Still, the quantitative push was always coupled with, “Anyone can be good at research, but also have to be good at the people side.

The desired qualities on the people side stood out to me the most:

  • Demonstrated experiences across disciplines, while understanding the strengths and limitations in own field (does not approach issues from just research or just design)
  • Highly collaborative, team-oriented
  • Experience in public speaking, writing, and storytelling
  • Flexible and adaptable, not tied to an end-answer
  • Project management experience
  • Market research experience

Q: It's not new anymore; behavioral science is everywhere.  What does that mean for students today?

A: Keep calling, keep stumbling.

For most of the people I spoke with, when they were in college, kids weren’t reading the now-classic behavioral science reads and Dan Airely was not a household name (ok, maybe he still only is in my house?). For them, stumbling really was the most viable choice to enter the field.

Now though, organizations everywhere are starting up behavioral science teams. So, what does this mean for someone looking to get into the (not-so) new field? Most said, keep doing what you’re doing.”

I might have preferred a step-by-guide on how to get where they were, but it was the same answer at the end of each call: keep calling.

Now I see that they didn't answer with a 1o-step plan because that isn't the answer. And maybe that's the best part of behavioral science: it's a field built for those who are excited enough to keep calling, driven enough to keep asking, and inquisitive enough to keep listening to stories to better understand.

Next step in attaining your pseudo-PhD in behavioral science?
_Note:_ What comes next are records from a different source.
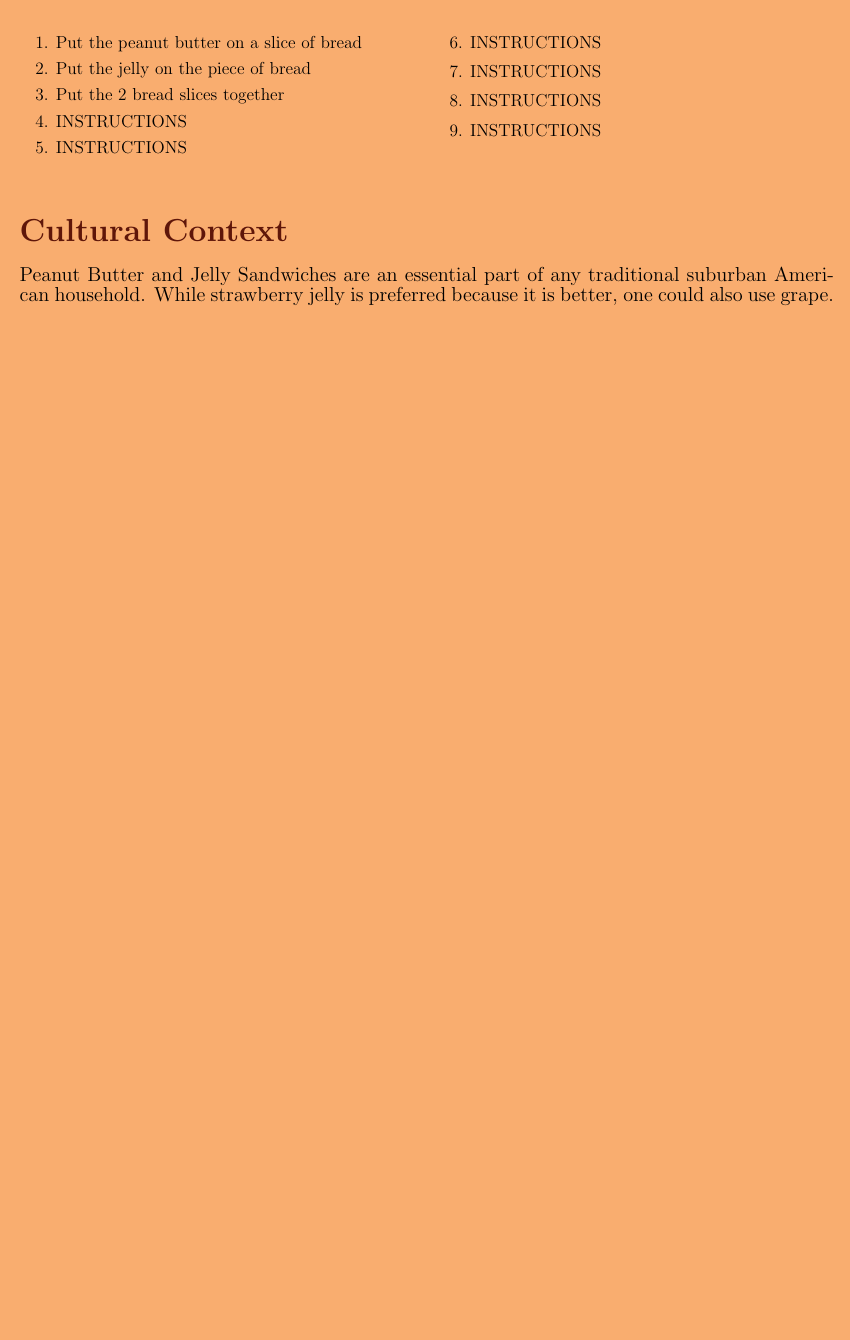
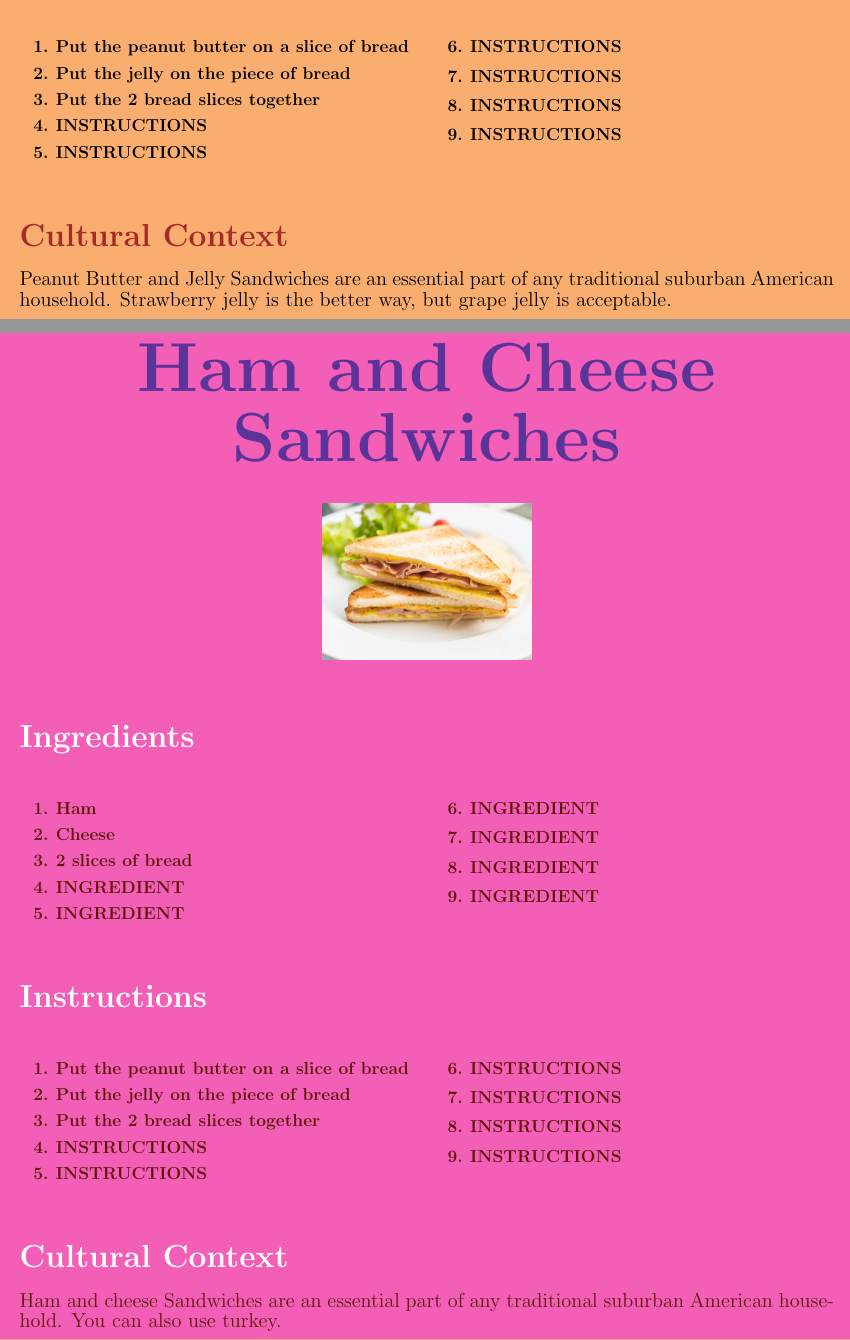
Before and after one commit to Joshua-Bays-UAH/HON-301-Cookbook, a LaTeX document (main.tex, which reads sample-recipe-2.tex): part of page 3 of 3 before the commit and two parts of pages 4 and 5 of 5 after it, the two joined at a grey line, cut so that both start at the same text, the shorter picture padded with empty space. Compiled offline with pdfLaTeX.

Commit message:
updated recipe structure

```diff
--- a/main.tex
+++ b/main.tex
@@ -1,8 +1,9 @@
-\documentclass{book}
+\documentclass[twoside]{report}
 \usepackage{anyfontsize}
 \usepackage{fancyhdr}
 \usepackage[papersize={9in, 11in}, margin=.6in]{geometry}
 \usepackage[dvipsnames, svgnames]{xcolor}
+\usepackage{multicol}
 \usepackage{multicol}
 \usepackage{pagecolor}
 \usepackage{titlesec}
@@ -77,23 +66,4 @@ contents={}
-\textcolor{Sepia}{\section{Instructions}}\fontsize{12}{12}\selectfont
-\begin{multicols}{2}
-\begin{enumerate}
-\item Put the peanut butter on a slice of bread
-\item Put the jelly on the piece of bread
-\item Put the 2 bread slices together
-\item INSTRUCTIONS
-\item INSTRUCTIONS
-\item INSTRUCTIONS
-\item INSTRUCTIONS
-\item INSTRUCTIONS
-\item INSTRUCTIONS
-\\
-\end{enumerate}
-\end{multicols}
-
-\textcolor{Sepia}{\section{Cultural Context}}\fontsize{14}{14}\selectfont
-\noindent
-Peanut Butter and Jelly Sandwiches are an essential part of any traditional suburban American household.
-While strawberry jelly is preferred because it is better, one could also use grape.
-\\
+\include{sample-recipe-1.tex}
+\include{sample-recipe-2.tex}
 
 \end{document}
--- /dev/null
+++ b/sample-recipe-2.tex
@@ -0,0 +1,54 @@
+\renewcommand{\secCol}{White}
+\renewcommand{\txtCol}{Sepia}
+\pagecolor{CarnationPink}
+
+\addchapter{Ham and Cheese Sandwiches}
+{\begin{center}\fontsize{48}{48}\selectfont
+\textcolor{RoyalPurple}{\textbf{Ham and Cheese Sandwiches}}
+\end{center}}
+
+\begin{center}
+\vspace{.25in}
+\includegraphics[height=1.5in]{images/hamcheese.jpg}
+\end{center}
+
+\textcolor{\secCol}{\section*{Ingredients}}\fontsize{12}{12}\selectfont\textcolor{\txtCol}{\textbf{
+\begin{multicols}{2}
+\begin{enumerate}
+\item Ham
+\item Cheese
+\item 2 slices of bread
+\item INGREDIENT
+\item INGREDIENT
+\item INGREDIENT
+\item INGREDIENT
+\item INGREDIENT
+\item INGREDIENT
+\\
+\end{enumerate}
+\end{multicols}
+}}
+
+\textcolor{\secCol}{\section*{Instructions}}\fontsize{12}{12}\selectfont\textcolor{\txtCol}{\textbf{
+\begin{multicols}{2}
+\begin{enumerate}
+\item Put the peanut butter on a slice of bread
+\item Put the jelly on the piece of bread
+\item Put the 2 bread slices together
+\item INSTRUCTIONS
+\item INSTRUCTIONS
+\item INSTRUCTIONS
+\item INSTRUCTIONS
+\item INSTRUCTIONS
+\item INSTRUCTIONS
+\\
+\end{enumerate}
+\end{multicols}
+}}
+
+\textcolor{\secCol}{\section*{Cultural Context}}\fontsize{14}{14}\selectfont
+\noindent\textcolor{\txtCol}{
+Ham and cheese Sandwiches are an essential part of any traditional suburban American household.
+You can also use turkey.
+\\
+}
```
Also changed, not shown: authors.tex (+1 -0 lines), sample-recipe-1.tex (added, +54 -0 lines), images/hamcheese.jpg (added), main.tex (46 more changed lines).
Draft a cold call email, find people to message on Linkedin, take a deep breath, don't be creepy, and hit send.